Even this narrow right to treatment--explicitly tied to the avoidance of "unreasonable" restraints such as arm shackles--was further attenuated by the extreme deference the Court held was to be accorded qualified professionals at state institutions: "[W]e emphasize that courts must show deference to the judgment exercised by a qualified professional. By so limiting judicial review of challenges to conditions in state institutions, interference by the federal judiciary with the internal operations of these institutions should be minimized." 457 U.S. at 322, 102 S.Ct. at 2461. Bailey can succeed on his claim only if he can show that the "presumptively valid" decision of the hospital psychiatrists not to provide the sort of treatment he seeks was "such a substantial departure from accepted professional judgment, practice, or standards as to demonstrate that the person responsible actually did not base the decision on such a judgment." 457 U.S. at 323, 102 S.Ct. at 2462. We agree with the District Court "that there is insufficient evidence for a reasonable factfinder to conclude that the DHS defendants' decisions" were a substantial departure from accepted professional practice. Bailey v. Noot, No. 4-85-1245 (D.Minn.
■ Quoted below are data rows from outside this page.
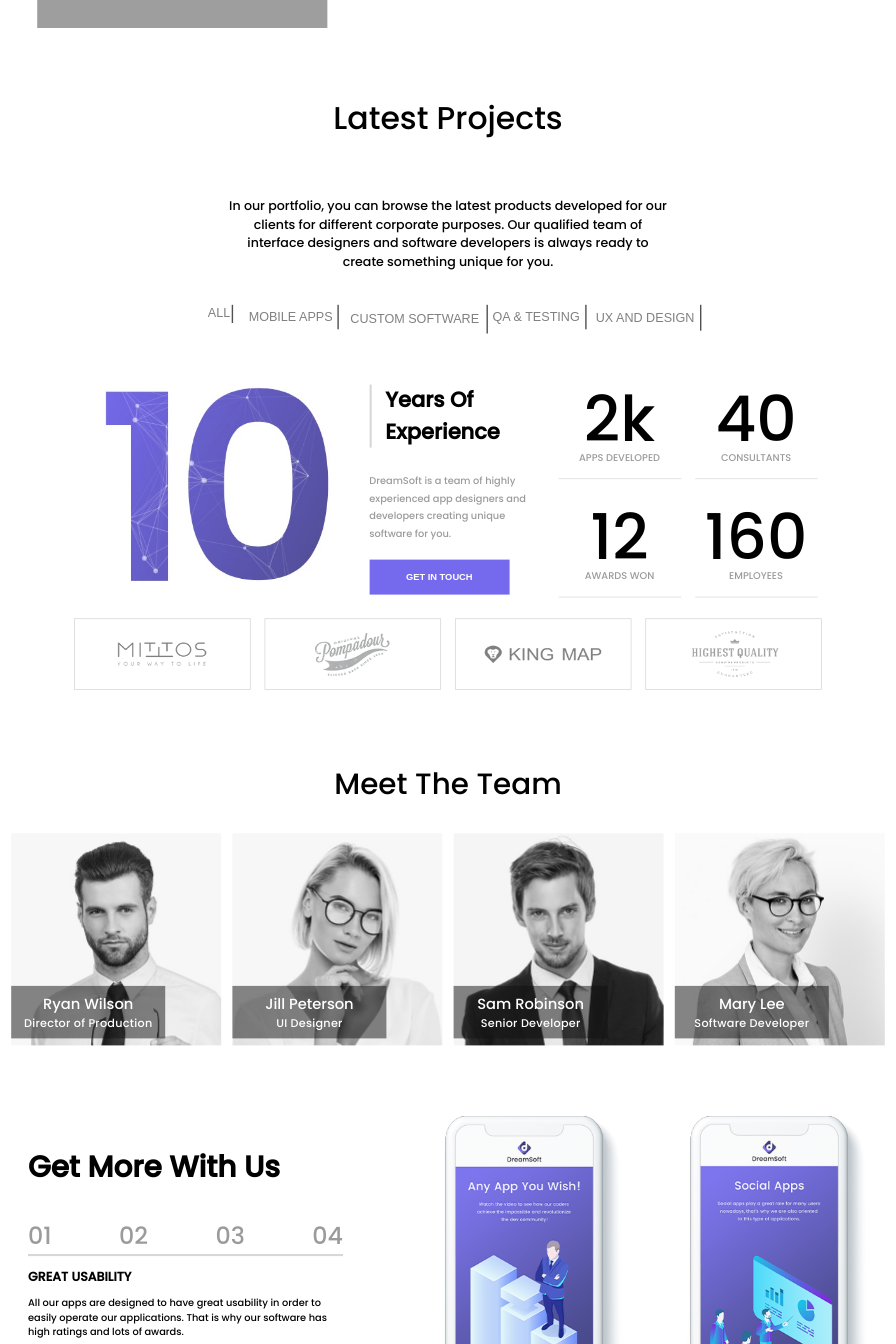
Repository: kkyler24/ladders-bootcamp-awesome
Page: index.html
These files come from the project's save history. The page is drawn as it stood at one moment and after the next save; the edit follows.
The browser window is 1280 px wide. The pictures show the part of the page from y = 1299 to 3219 px (the page is 6217 px tall before and 6182 px after), at 70% of full size.
Pictures or frames that could not be fetched are drawn as grey boxes.

Above is the page before, as saved 2021-03-20 10:43:44.

After the next save:
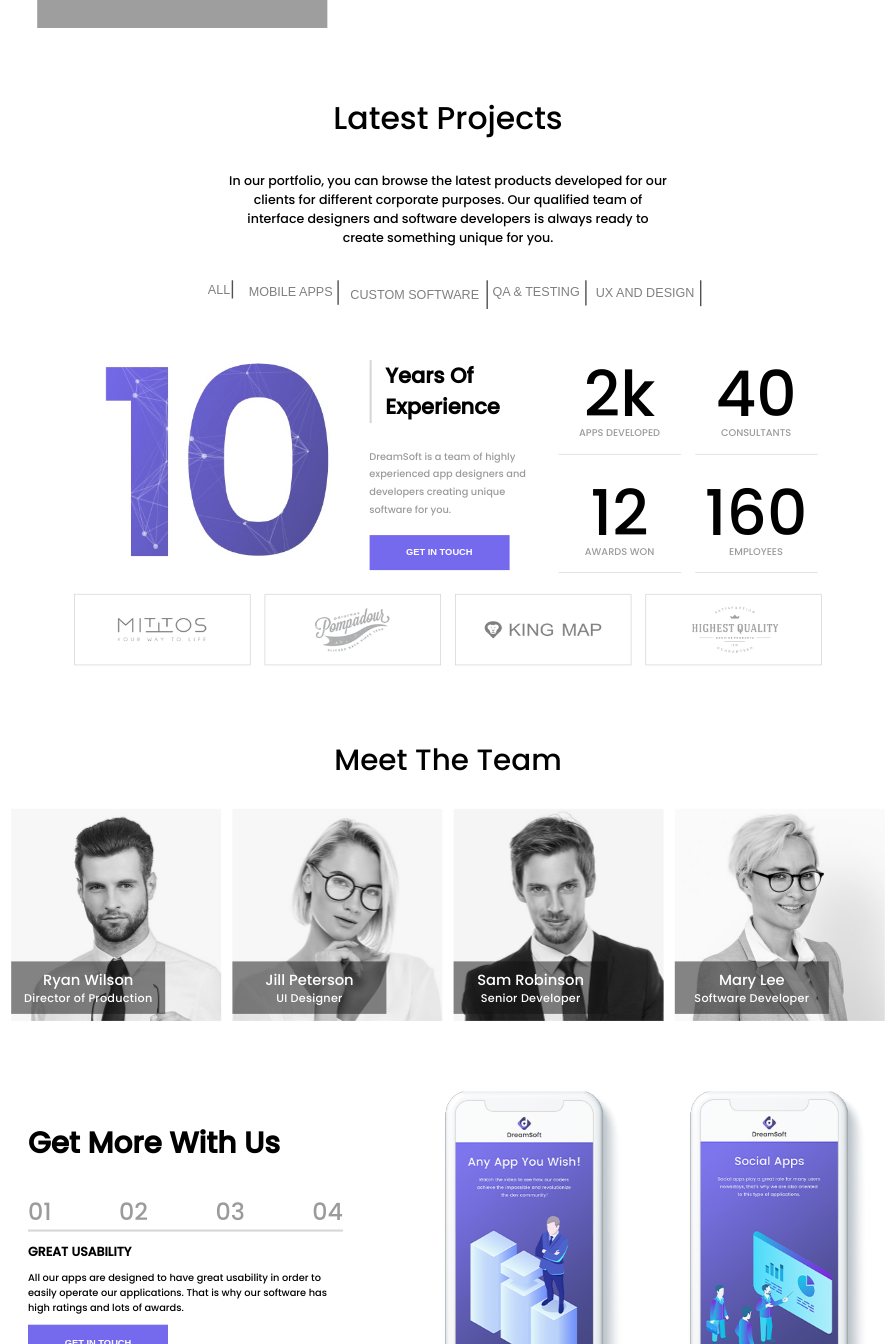
Saved 19 s later.
--- a/kstyle.css
+++ b/kstyle.css
@@ -106,7 +106,7 @@ ul.li.a {
   font-size: 45px;
   font-weight: lighter;
   margin-top: 3%;
-  margin-bottom: 3%;
+  margin-bottom: .25%;
 }
 
 #latestRow{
June 28, 1989), reprinted in Appellant's Addendum II at A58, A67


Other signs of Bailey's dangerousness include his sexually abusing his young daughter (Appellee's Appendix II at A-144), allegedly forcing homosexual activity on other residents at the Security Hospital (Appellee's Appendix II at A-74), and stating that he "[doesn't] really want th[e] treatment" for his pedophilia. (Appellee's Appendix II at A-75)


To say, as does Bailey, that before the MCB was abolished the MCB had discretionary power and that now the OAR has no discretion, is misleading. The paroling authority of Minnesota has always been required to follow the promulgated regulations--the regulations established by the MCB allowed discretion in the paroling decision, while the current regulations allow no such discretion. At all times, the paroling authority has been obligated to adhere to the internal regulations promulgated pursuant to its discretionary authority, but at all times the paroling authority also has been free to modify its internal regulations. Indeed, the regulations issued by the Commissioner and now in effect recognize that "policy changes established by the commissioner" may affect an inmate's release date. Appellant's Addendum II at A78
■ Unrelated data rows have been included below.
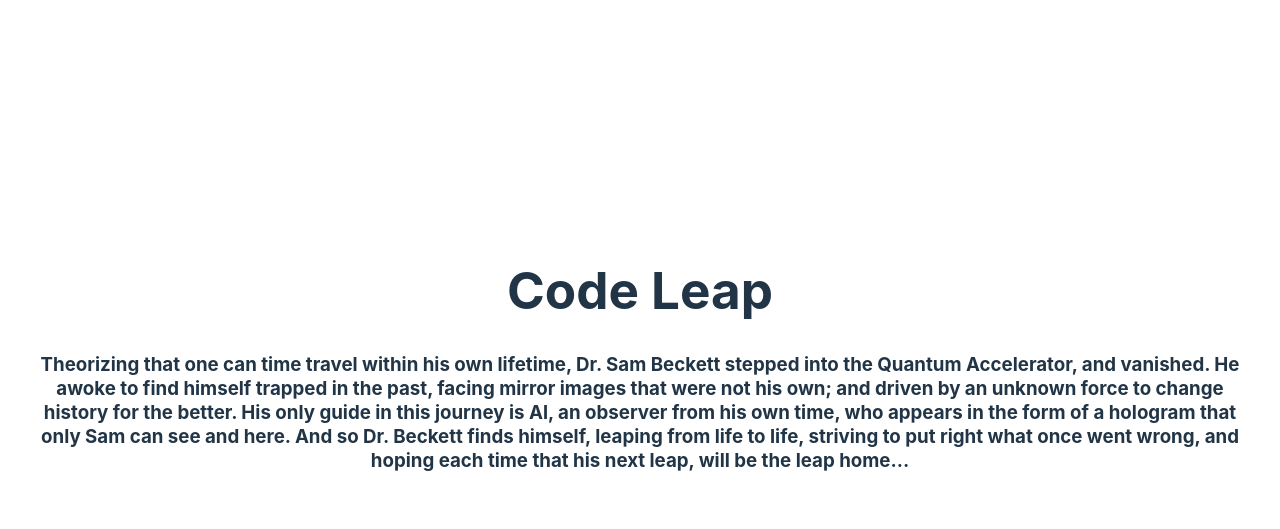
Repository: mplayer78/code-leap
Page: /
An editor plug-in stored every save of this project. The page is shown before and after the next save, followed by the edit.
The browser window is 1280 px wide. The pictures show the whole page.
The project was rebuilt for these pictures with package versions that can differ from the ones it lists, and the page was loaded fresh each time. Also part of the build but not shown: vite.config.ts.

Above is the page before, as saved 2022-08-28 09:34:17.
Console error: ReferenceError: intro is not defined

After the next save:
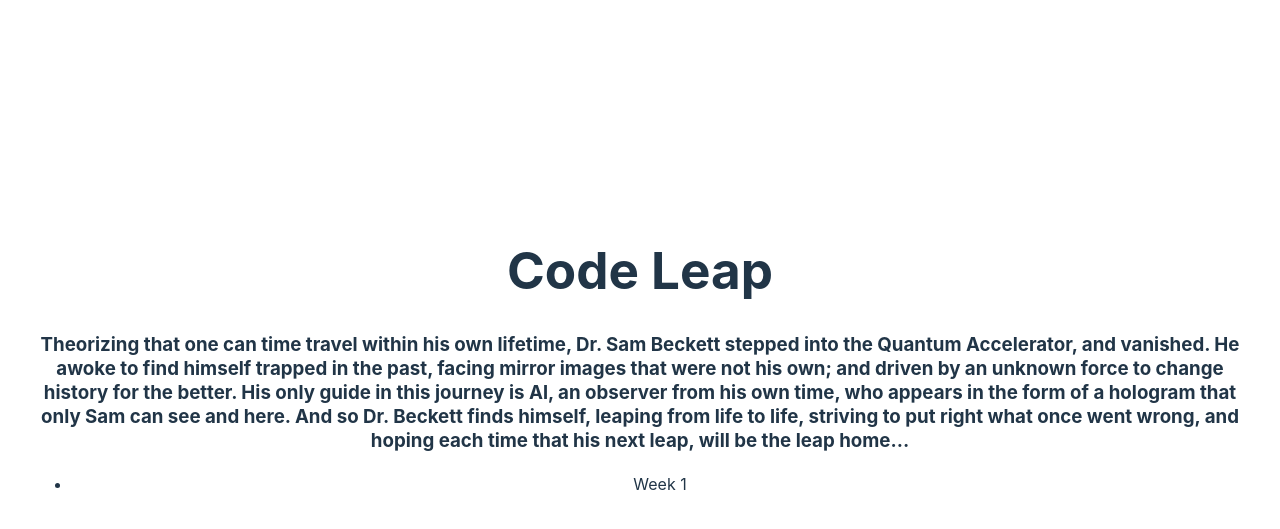
The error is gone.
Saved 14 s later.
--- a/src/components/DaysList.vue
+++ b/src/components/DaysList.vue
@@ -2,8 +2,6 @@
 import challenges from '../challenges/challenges'
 
 defineProps<{ msg: string }>()
-
-const introObj = intro();
 
 </script>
Contrary to the dissent's assertion, the Commissioner's incorporation of the parole release dates previously set by the MCB does not equate with "postponing" Bailey's parole eligibility. See post at 1159 n. 1. The action of the Commissioner does not extend in any way Bailey's parole eligibility; it merely affirms the MCB's earlier decision. Thus, the Commissioner has not exceeded his delegated authority, as his actions do not violate Minn.Stat. Sec. 243.05 subd. 1(d) (1990)


It also appears that enforcement of a new parole regulation that had the effect of postponing Bailey's eligibility for parole would exceed the Commissioner's statutory delegation of authority under Minn.Stat. Sec. 243.05 subd. 2(d) (1988). The statute provides that "any new rule or change of rule of policy adopted by the commissioner which has the effect of postponing eligibility for parole has prospective effect only." Because the new regulations effectively eliminate Bailey's eligibility for parole, the regulations must be deemed to postpone his eligibility for parole. Thus, the regulations are invalid as applied to Bailey, not only on ex post facto grounds, but on the state law ground that they exceed the Commissioner's delegated authority